TASK REQUIREMENTS
Could you show each line of the records that contains the word "https"?

INPUT FOR THIS TASK
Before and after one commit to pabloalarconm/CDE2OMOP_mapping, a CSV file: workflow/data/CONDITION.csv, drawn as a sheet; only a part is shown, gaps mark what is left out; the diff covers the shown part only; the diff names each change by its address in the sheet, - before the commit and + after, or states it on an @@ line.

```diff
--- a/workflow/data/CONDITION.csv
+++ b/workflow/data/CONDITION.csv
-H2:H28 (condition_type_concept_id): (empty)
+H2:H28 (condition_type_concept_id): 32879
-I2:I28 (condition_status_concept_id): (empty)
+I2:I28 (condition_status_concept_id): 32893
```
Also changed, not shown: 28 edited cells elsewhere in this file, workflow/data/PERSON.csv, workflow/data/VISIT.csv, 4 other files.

* * *

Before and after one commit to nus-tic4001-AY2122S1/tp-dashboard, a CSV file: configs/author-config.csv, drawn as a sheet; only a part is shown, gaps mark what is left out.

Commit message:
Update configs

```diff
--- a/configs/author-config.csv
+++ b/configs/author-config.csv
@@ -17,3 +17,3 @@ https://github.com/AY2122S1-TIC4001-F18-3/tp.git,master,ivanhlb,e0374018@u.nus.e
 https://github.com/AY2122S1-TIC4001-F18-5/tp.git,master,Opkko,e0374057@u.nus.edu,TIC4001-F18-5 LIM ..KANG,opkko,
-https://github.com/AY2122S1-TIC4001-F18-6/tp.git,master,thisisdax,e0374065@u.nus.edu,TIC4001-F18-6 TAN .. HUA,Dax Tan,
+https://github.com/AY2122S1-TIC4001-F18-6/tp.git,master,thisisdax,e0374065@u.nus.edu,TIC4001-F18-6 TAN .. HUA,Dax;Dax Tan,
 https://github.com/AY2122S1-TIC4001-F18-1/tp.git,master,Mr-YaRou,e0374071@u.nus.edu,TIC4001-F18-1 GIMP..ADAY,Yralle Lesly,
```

...

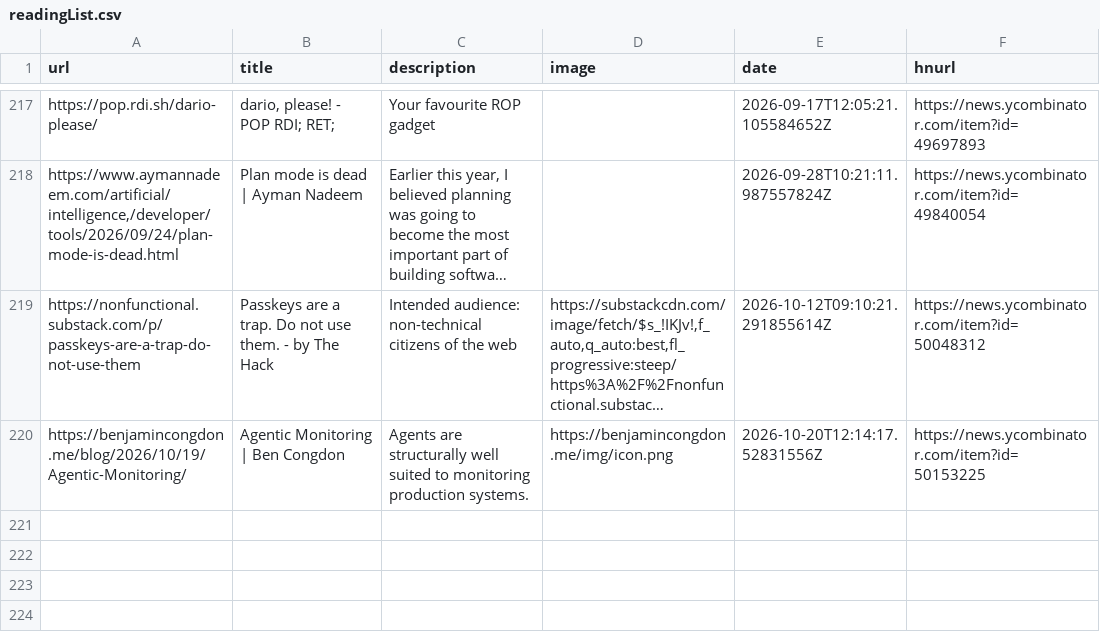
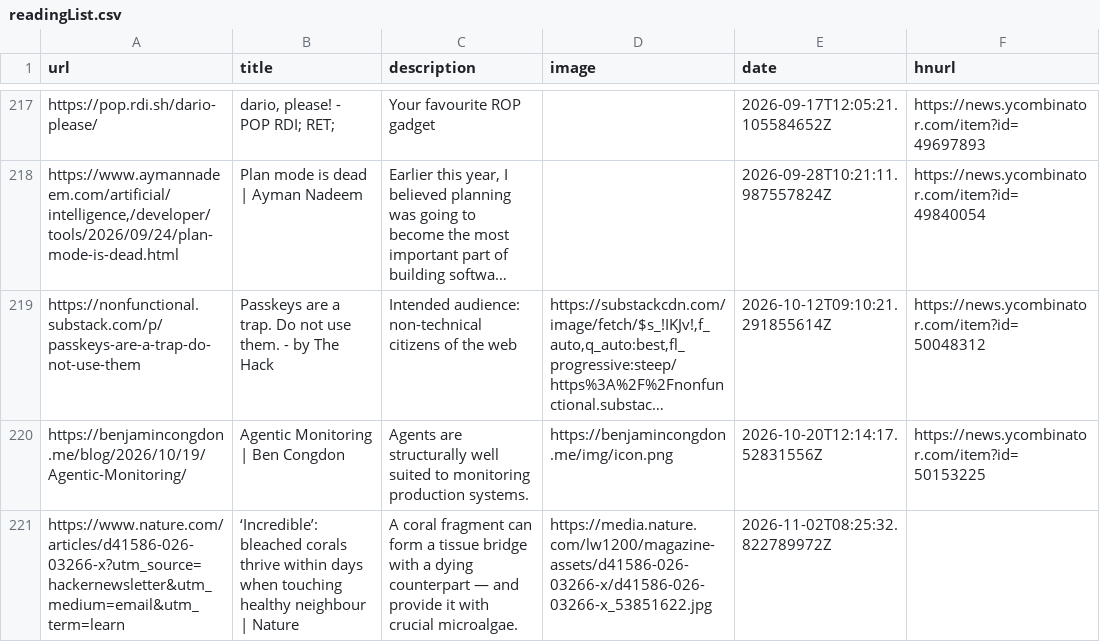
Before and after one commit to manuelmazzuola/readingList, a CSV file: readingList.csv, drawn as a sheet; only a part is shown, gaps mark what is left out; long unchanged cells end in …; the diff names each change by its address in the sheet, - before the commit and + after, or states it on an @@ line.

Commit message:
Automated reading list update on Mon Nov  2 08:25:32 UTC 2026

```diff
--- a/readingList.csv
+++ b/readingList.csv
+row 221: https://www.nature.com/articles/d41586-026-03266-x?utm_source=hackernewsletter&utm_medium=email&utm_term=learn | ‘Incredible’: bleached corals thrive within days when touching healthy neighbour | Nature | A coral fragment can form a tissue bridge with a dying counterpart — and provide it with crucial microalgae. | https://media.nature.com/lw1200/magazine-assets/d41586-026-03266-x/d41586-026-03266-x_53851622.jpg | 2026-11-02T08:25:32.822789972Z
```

RESULT BELOW
@@ -17,3 +17,3 @@ https://github.com/AY2122S1-TIC4001-F18-3/tp.git,master,ivanhlb,e0374018@u.nus.e
 https://github.com/AY2122S1-TIC4001-F18-5/tp.git,master,Opkko,e0374057@u.nus.edu,TIC4001-F18-5 LIM ..KANG,opkko,
-https://github.com/AY2122S1-TIC4001-F18-6/tp.git,master,thisisdax,e0374065@u.nus.edu,TIC4001-F18-6 TAN .. HUA,Dax Tan,
+https://github.com/AY2122S1-TIC4001-F18-6/tp.git,master,thisisdax,e0374065@u.nus.edu,TIC4001-F18-6 TAN .. HUA,Dax;Dax Tan,
 https://github.com/AY2122S1-TIC4001-F18-1/tp.git,master,Mr-YaRou,e0374071@u.nus.edu,TIC4001-F18-1 GIMP..ADAY,Yralle Lesly,
+row 221: https://www.nature.com/articles/d41586-026-03266-x?utm_source=hackernewsletter&utm_medium=email&utm_term=learn | ‘Incredible’: bleached corals thrive within days when touching healthy neighbour | Nature | A coral fragment can form a tissue bridge with a dying counterpart — and provide it with crucial microalgae. | https://media.nature.com/lw1200/magazine-assets/d41586-026-03266-x/d41586-026-03266-x_53851622.jpg | 2026-11-02T08:25:32.822789972Z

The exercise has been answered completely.